How best to ventilate to avoid moisture damage to cargo

The air at sea is very humid; it contains a large quantity of water vapour. When this humid air meets relatively colder surfaces, the moisture condenses on the surface as either cargo sweat or ship’s sweat. What is cargo sweat?
 

Cargo sweat is condensation that can form on exposed surfaces of cargo. It occurs when large amounts of warm, moist air are introduced into a hold containing substantially colder cargo.
 

What is ship’s sweat?
 

Ship’s sweat is condensation that forms on the vessel structure. It occurs when the air within the hold is, made warm and moist by the cargo, comes into contact with cold surfaces as the vessel moves into cooler climates. Cargo can be damaged as a result of overhead drips, by direct contact with sweat that forms on the ship’s side, or by condensed water that gathers in the bottom of the hold.

‘Sweating’ or condensation is a problem many shipping companies need to overcome to ensure cargo isn’t affected by ‘moisture damage’. This is because a significant number of cargo claims are made due to ‘moisture damage’ - particularly claims involving bagged or bulk agricultural products. Claimants typically allege that failure by the ship to ventilate correctly resulted in the development of condensation (‘sweat’), causing the cargo to deteriorate.
 

Why ventilation is important
 

If cargo spaces are not appropriately ventilated, the temperature in the hold will increase. It’s particularly problematic when a ship sails from a colder to a warmer region. As the deck is exposed to sunlight, it heats. Through conduction, the air temperature in the hold also begins to rise. Increases in seawater temperatures also have the same effect on the shipside plating and, subsequently, on the hold temperature.

To avoid claims, and to safeguard crew, shipping companies can use new features in SPOS 9.2, which include the relative humidity and dew point in the daily weather forecast. This enables onboard teams to know how best to ventilate based on the conditions.

 

Knowing whether or not to ventilate
 

The decision to ventilate or not comes down to four influencing factors:

1. Saturation: The amount of water vapour the air may contain

2. Relative humidity: The actual amount of water vapour in the air, compared with the saturation or air at the same temperature or pressure

3. Dew point temperature: When an isolated volume of air cools, and the temperature falls, the relative humidity increases.

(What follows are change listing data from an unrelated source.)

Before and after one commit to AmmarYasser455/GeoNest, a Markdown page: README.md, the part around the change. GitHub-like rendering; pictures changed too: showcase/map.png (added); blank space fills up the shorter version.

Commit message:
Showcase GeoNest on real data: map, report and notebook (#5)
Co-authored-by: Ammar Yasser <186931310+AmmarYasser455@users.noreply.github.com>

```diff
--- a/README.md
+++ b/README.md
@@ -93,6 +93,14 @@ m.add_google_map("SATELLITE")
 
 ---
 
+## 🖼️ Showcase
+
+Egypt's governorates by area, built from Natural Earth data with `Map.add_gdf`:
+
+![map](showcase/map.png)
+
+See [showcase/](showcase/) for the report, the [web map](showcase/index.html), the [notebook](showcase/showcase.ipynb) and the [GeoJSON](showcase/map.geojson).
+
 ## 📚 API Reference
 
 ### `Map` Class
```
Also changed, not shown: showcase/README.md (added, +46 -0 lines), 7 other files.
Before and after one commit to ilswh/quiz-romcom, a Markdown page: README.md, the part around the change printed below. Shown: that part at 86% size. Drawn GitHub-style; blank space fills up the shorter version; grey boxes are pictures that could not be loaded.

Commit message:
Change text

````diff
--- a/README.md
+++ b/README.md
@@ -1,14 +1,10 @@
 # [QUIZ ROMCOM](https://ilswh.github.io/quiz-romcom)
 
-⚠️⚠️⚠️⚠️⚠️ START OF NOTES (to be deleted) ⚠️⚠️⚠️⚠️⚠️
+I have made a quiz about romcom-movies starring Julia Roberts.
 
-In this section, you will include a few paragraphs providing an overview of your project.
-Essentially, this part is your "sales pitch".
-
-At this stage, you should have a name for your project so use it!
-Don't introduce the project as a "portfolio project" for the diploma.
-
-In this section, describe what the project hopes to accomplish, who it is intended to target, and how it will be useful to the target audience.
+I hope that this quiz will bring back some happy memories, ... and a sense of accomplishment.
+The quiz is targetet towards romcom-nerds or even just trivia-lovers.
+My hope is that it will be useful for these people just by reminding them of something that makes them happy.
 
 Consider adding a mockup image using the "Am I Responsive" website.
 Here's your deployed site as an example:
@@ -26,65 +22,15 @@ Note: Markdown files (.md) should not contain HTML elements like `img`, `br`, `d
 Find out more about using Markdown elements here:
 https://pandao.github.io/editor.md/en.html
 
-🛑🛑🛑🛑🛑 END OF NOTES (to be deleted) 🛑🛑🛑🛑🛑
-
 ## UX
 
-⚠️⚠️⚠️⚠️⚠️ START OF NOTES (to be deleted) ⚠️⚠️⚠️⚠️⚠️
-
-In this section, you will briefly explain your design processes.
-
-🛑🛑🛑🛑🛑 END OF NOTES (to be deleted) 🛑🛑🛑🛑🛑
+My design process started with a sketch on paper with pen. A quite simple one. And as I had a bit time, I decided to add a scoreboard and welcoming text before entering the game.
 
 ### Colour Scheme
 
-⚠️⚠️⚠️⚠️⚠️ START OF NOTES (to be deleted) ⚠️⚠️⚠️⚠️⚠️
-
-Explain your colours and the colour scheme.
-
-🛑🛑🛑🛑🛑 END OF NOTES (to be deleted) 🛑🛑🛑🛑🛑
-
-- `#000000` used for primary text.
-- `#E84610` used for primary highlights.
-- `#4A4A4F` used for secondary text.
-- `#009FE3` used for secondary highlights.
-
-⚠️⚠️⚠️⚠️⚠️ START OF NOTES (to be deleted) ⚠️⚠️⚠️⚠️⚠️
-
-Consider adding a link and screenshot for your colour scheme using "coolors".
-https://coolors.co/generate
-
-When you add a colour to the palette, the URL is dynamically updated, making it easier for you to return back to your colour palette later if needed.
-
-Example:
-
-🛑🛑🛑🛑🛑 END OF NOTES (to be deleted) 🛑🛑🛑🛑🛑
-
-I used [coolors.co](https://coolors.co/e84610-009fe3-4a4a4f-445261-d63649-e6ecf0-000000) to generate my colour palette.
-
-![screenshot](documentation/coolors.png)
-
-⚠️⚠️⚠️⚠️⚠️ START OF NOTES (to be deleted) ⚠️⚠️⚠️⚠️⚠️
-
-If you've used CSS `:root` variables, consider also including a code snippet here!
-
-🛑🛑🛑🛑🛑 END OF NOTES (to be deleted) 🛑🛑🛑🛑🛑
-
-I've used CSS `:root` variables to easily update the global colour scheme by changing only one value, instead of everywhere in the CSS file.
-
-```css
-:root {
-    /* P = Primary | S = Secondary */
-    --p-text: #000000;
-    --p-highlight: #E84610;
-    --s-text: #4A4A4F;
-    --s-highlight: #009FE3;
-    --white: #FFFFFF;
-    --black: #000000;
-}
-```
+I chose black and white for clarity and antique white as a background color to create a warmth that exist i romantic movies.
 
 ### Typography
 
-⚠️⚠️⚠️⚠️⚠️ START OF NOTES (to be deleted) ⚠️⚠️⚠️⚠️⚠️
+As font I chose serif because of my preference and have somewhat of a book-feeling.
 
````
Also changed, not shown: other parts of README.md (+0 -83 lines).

Once the temperature decreases, to the point where saturation occurs, and water begins to condense.

4. Dew point measurement: Theoretically, all decisions regarding cargo ventilation should be based on dew point temperatures, comparing the dew point of the ambient air with the dew point of the air inside the hold. The dew point temperature inside a cargo space is more problematic. One of the simplest methods is to use a "whirling psychrometer", swinging the instrument inside the hold until the wet bulb temperature has stopped falling and remains steady.


Once the influencing factors are known, the rules for ventilation are simple.
 

#1 Dew point Rule

VENTILATE if the dew point of the air inside the hold is higher than the dew point of the air outside the hold.

DO NOT VENTILATE if the dew point of the air inside the hold is lower than the dew point of the air outside the hold.

#2 Three Degree Rule
 

In many instances, it is impracticable to measure the hold dew point temperatures accurately, or at all. In such cases, ventilation requirements may be estimated by comparing the average cargo temperature at the time of loading with the outside air temperature several times a day. Ventilation may then be carried out on the following basis;

VENTILATE if the dry bulb temperature of the outside air is at least 3°C cooler than the average cargo temperature at the time of loading.
DO NOT VENTILATE if the dry bulb temperature of the outside air less than 3°C cooler than the average cargo temperature at the time of loading, or warmer.

#3 Traveling between warm tropical and cold winter zones
 

The rule is to ventilate when travelling from a warm tropical zone to a cold winter zone.

"HOT TO COLD, VENTILATE HOLD, COLD TO HOT, VENTILATE NOT"

 

Want to know more and discover how one shipping company is already using SPOS to help prevent issues caused by high humidity and sweating?

Download "Keeping Cargo Safe During Transit: How to Prevent Moisture Damage with SPOS"

 

Download Case Story

Avoiding moisture damage is a key challenge for merchant shipping companies. Discover how best to ventilate, based on conditions, to help overcome this issue.